The day started with a 20 minutes walk, just to find the end of the queue. People in plaid shorts and white trainers, and with straw hats on their heads, were all in the same hurry as us to get to the end of the longest queue I've ever seen. The system is quite sophisticated, leading people up and down through the streets of St.John's Wood in Western London. To form an English queue, all you need is seven friendly stewards (for over one mile!) to tell people in which direction to go, and to make sure people don't push in. Besides that, it works automatically. Only youngsters might be cheeky enough to push in, but are immediately, yet never unfriendly, told off by the others and sent to the end of the queue. This reaction is usually accepted by the cheat, who already had the guilty face before even thinking of pushing in. I am honestly and deeply impressed by English queues. Not even a Monday morning line like this can deprive a Brit of his patience. No barrier tape is needed to keep the excited folk on the right side of the footpath - they do it naturally to let others pass. Friendly words are exchanged between queue neighbours. All in all, the end of the line arrives without much of a to-do, and everyone gets what they want.
In this case: a cricket ticket.
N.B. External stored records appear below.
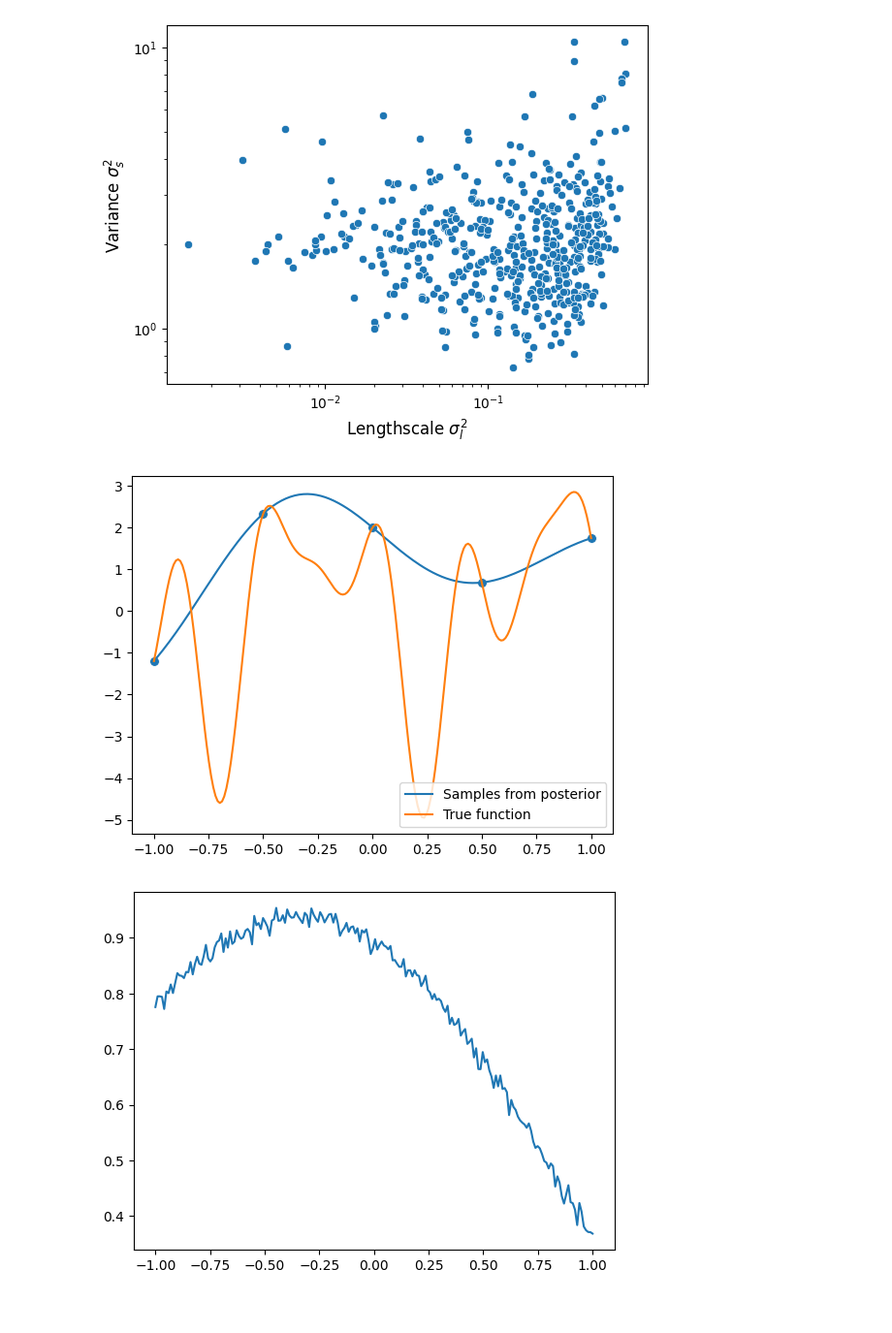
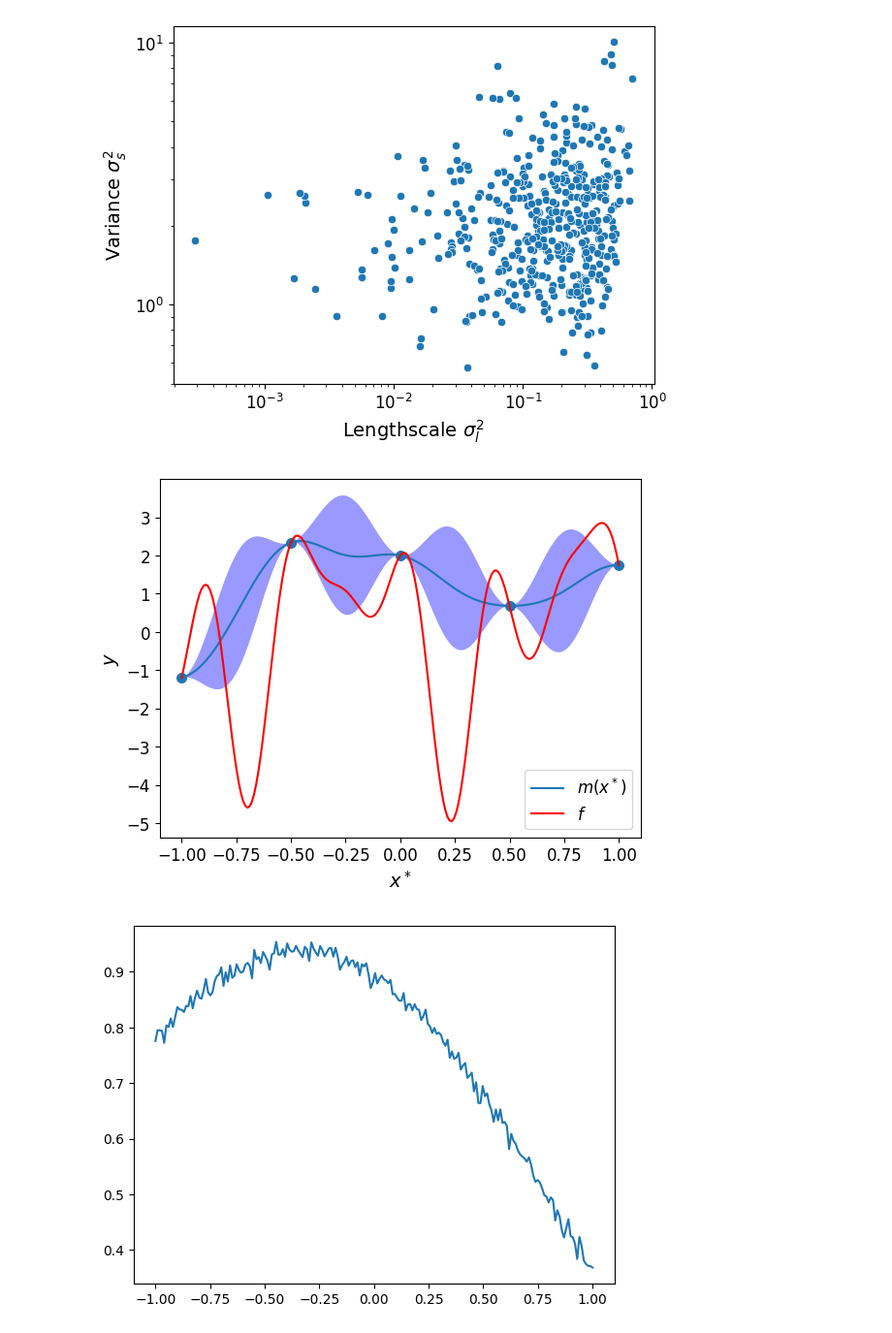
Before and after one commit to stojl/pml_exam, a Jupyter notebook: GP.ipynb, the cells around one changed output. Shown at 97% size. Saved outputs shown, nothing was run; the diff lists cells and outputs as text; code cells hidden in the pictures.

```diff
--- a/GP.ipynb
+++ b/GP.ipynb
@@ -52,25 +54,31 @@ y1 = hyperparam["kernel.variance"][0:499]
 f, ax = plt.subplots()
 ax.set(xscale="log", yscale="log")
 sns.scatterplot(x = x1, y = y1)
-ax.set_xlabel("Lengthscale $\sigma_l^2$", fontsize = 12)
-ax.set_ylabel("Variance $\sigma_s^2$", fontsize = 12)
+ax.set_xlabel("Lengthscale $\sigma_l^2$", fontsize = 14)
+ax.set_ylabel("Variance $\sigma_s^2$", fontsize = 14)
+plt.yticks(fontsize=12)
+plt.xticks(fontsize=12)
 plt.show()
 # %% [output]
-[figure, old version]
+[figure, new version]
 # %%
 with torch.no_grad():
     x_new = torch.linspace(-1, 1, 200)
     mean_new = gpmodel.forward(x_new)[0] # Returns the mean of our posterior samples
     sd_new = gpmodel.forward(x_new)[1] # Returns the standard deviation of our posteriour samples
     f, ax = plt.subplots(1)
-    sns.lineplot(x = x_new, y = mean_new, ax=ax, label = "Samples from posterior")
-    sns.scatterplot(x = X, y = y, ax=ax, s = 50)
+    sns.lineplot(x = x_new, y = mean_new, ax=ax, label = "$m(x^*)$")
+    sns.scatterplot(x = X, y = y, ax=ax, s = 75)
     ax.fill_between(x_new, mean_new+2*sd_new, mean_new-2*sd_new, facecolor='blue', alpha=0.4)
-    sns.lineplot(x = x_new, y = target_func(x_new), ax = ax, label =  "True function")
-    ax.legend(loc='lower right')
+    sns.lineplot(x = x_new, y = target_func(x_new), ax = ax, label =  "$f$", color = "red")
+    ax.legend(loc='lower right', fontsize = 12)
+    ax.set_xlabel("$x^*$", fontsize = 14)
+    ax.set_ylabel("$y$", fontsize = 14)
+    plt.yticks([-5, -4, -3, -2, -1, 0, 1, 2, 3],fontsize=12)
+    plt.xticks(fontsize=12)
     plt.show()
 # %% [output]
-[figure, old version]
+[figure, new version]
 # %%
 # plot prior
 covprior = kernel.forward(x_new) + torch.tensor(1e-4).expand(x_new.shape[0]).diag()
```
Also changed, not shown: parts of 12 cells of this notebook.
It is the final day of the 100th test match between England and India. Without going into the detail of cricket rules, the day is all about England bowling out India in their second innings (any questions?). The better the sportsmen play, the longer the game lasts, but never longer than five days. This Test game between the world's leading teams (by the way nothing to do with a "test run", that's just what they call it, and it's a real game) needed a fifth day, which everyone found out on Sunday. Tickets went on sale at 8:30 in the morning, one ticket per person, cash only. After two hours of queueing (thanks to the cash only rule the queue never stopped moving) we made it in to Lord's Cricket Ground, one of London's most prestigious sporting venues. If you don't know the game at all, you won't understand what it says on the scoreboard and you might think that the players are standing around the whole day, balling some balls. It's a bit more complicated than football indeed, and some explanations from an expert are useful. Also bring your own radio to listen to the commentator. We had one with a dynamo. Besides giving you something to do, this is also a very environment friendly solution.
Another thing a newcomer should know: you can bring a picnic and a bottle of wine per person into the ground. Food and drinks are crucial, because there is another British institutional part to the game: Lunch and Afternoon Tea. The game is interrupted at 1 pm for a 45 minute lunch break (for players and spectators alike) and once again at 4 pm for tea. No joke! Remember Asterix and Obelix in Britain when British stop the war for tea? Same deal.
What struck me most, was the peaceful and friendly atmosphere of the sport. Indian and English fans were sitting together, shoulder to shoulder, respectfully applauding the other player's runs. No hooligan problems in cricket! When India star batsman, Tendulkar (the "Roger Federer" of the cricket world) entered the court, all 26'000 fans stood up and gave him a huge ovation. During the tea break I heard a father saying to his son: "It's nice and civilised, isn't it?" After weeks of particularly devastating news - the Oslo twin attacks, the famine in Somalia, the death of the talented Amy Winehouse - simple words to describe how this world could be.